Middle School Program

The Hillsboro School offers middle school students learner-centered instruction and an environment that nurtures them actively.

This is accomplished through observation, one-on-one conferencing, and a deep respect for each young adult. Students in the middle school are required to take math, science, English, and social studies every year. The curriculum for the middle school is inquiry-based.

Middle School Program

Students, working with faculty, will identify topics of study that cross curricular silos and learn through pursuing answer to these questions. Not only is this approach supported by Montessori philosophy, but by the latest in cognitive research on learning. Furthermore, colleges and universities are increasingly moving to interdisciplinary approaches; MIT even calls this approach for some of their work as non-disciplinary.

However, each student may progress or be working at different levels in these subjects. Thus, work will be divided to ensure all are progressing within content areas. Students will still be expected to progress in usual patterns. For example, the math curriculum aims for all students at a minimum to be prepared for algebra before moving out of middle school, although many may already have completed algebra or even geometry. The inquiry-based focus helps provide the students with a real world anchor for their learning, though, as opposed to rote memorization without the ability to apply their knowledge.

Montessori Model U.N.

All students in the middle school participate in Montessori Model United Nations. Each year, students work on papers and speeches to represent countries for the MMUN challenge. If students choose, they travel to New York City for five days to participate in the MMUN each spring.

Field Trips

Students are encouraged to take their learning outside of the walls of the classroom community and explore their real-life applications. Imagine the learning, independence, and confidence that can be fostered by allowing students to plan their own lesson extensions, from planning travel time, coordinating with outside resources, calculating costs, developing self-directed research, engaging in meaningful learning, and then presenting this information to their peers!

Community Meetings

Through their community meetings, students gain daily practice in determining how their learning community is going to function. Intentional reflection on how they have worked together develops ownership and a healthy pride in how they constructively learn to make things happen.

Service Learning Projects

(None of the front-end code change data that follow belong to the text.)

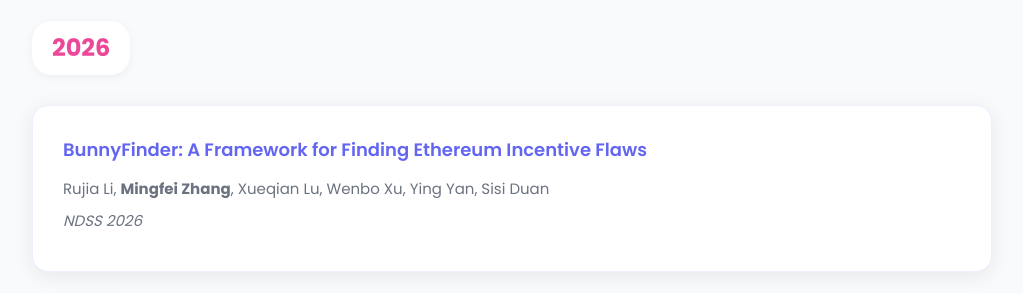
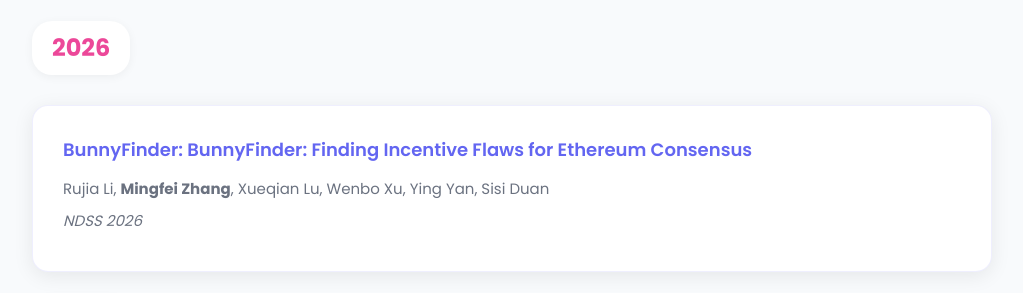
Before and after one commit to Mart1i1n/mingfei, a plain HTML site: page index.html in a window 1280 px wide. Shown: the part 428-721 px from the top of the page, without its empty margins (128-1151 px from the left). Drawn offline with Linux system fonts and the light colour scheme.

Commit message:
update index.html

```diff
--- a/index.html
+++ b/index.html
@@ -45,7 +45,7 @@
         <article class="paper-item">
           <h4 class="paper-title">
             <a href="#">
-              BunnyFinder: A Framework for Finding Ethereum Incentive Flaws
+              BunnyFinder: BunnyFinder: Finding Incentive Flaws for Ethereum Consensus
             </a>
           </h4>
           <p class="paper-authors">
```
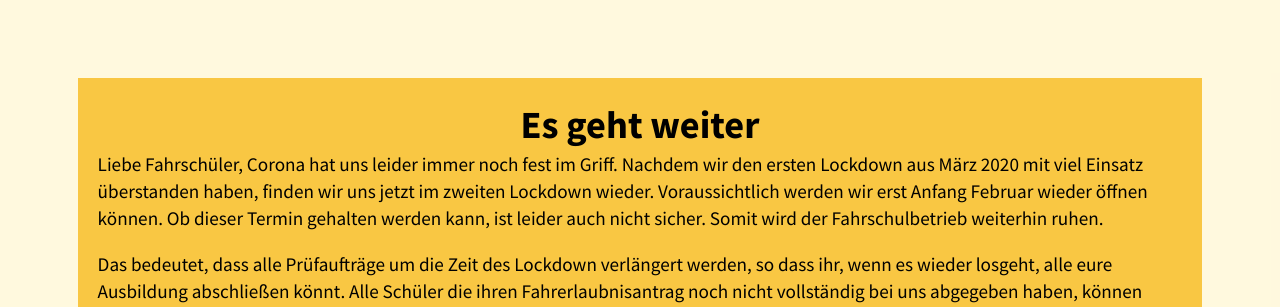
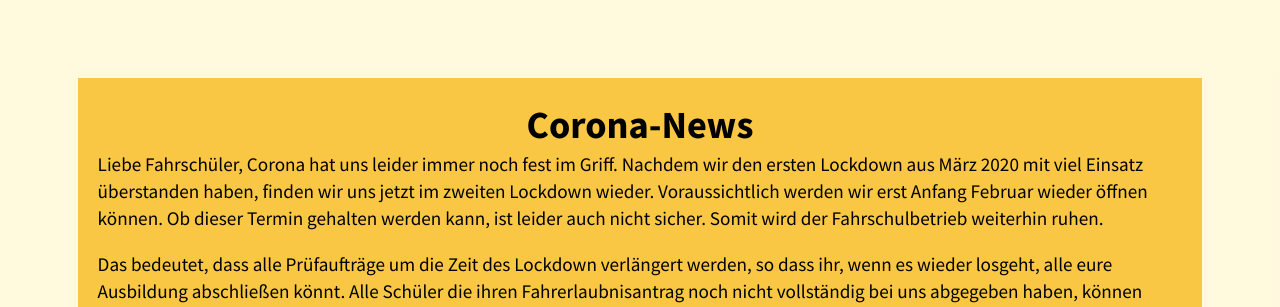
Before and after one commit to spralexx/Fahrschule-thimsen.de, a PHP site: page / in a window 1280 px wide. Shown: the part 436-743 px from the top of the page. Run offline with PHP 8.4, Linux system fonts and the light colour scheme.

Commit message:
updated corona news

```diff
--- a/content/coronaInfo.php
+++ b/content/coronaInfo.php
@@ -1,5 +1,5 @@
 <div class="coronaInfo_main">
-    <h1>Es geht weiter</h1>
+    <h1>Corona-News</h1>
     <p>
         Liebe Fahrschüler,
         Corona hat uns leider immer noch fest im Griff. Nachdem wir den ersten Lockdown aus März 2020
--- a/index.html
+++ b/index.html
@@ -51,7 +51,7 @@
 </figure>            </section>
             <section class="section-standard">
                 <div class="coronaInfo_main">
-    <h1>Es geht weiter</h1>
+    <h1>Corona-News</h1>
     <p>
         Liebe Fahrschüler,
         Corona hat uns leider immer noch fest im Griff. Nachdem wir den ersten Lockdown aus März 2020
```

Through their community meetings, students gain daily practice in determining how their learning community is going to function. Intentional reflection on how they have worked together develops ownership and a healthy pride in how they constructively learn to make things happen.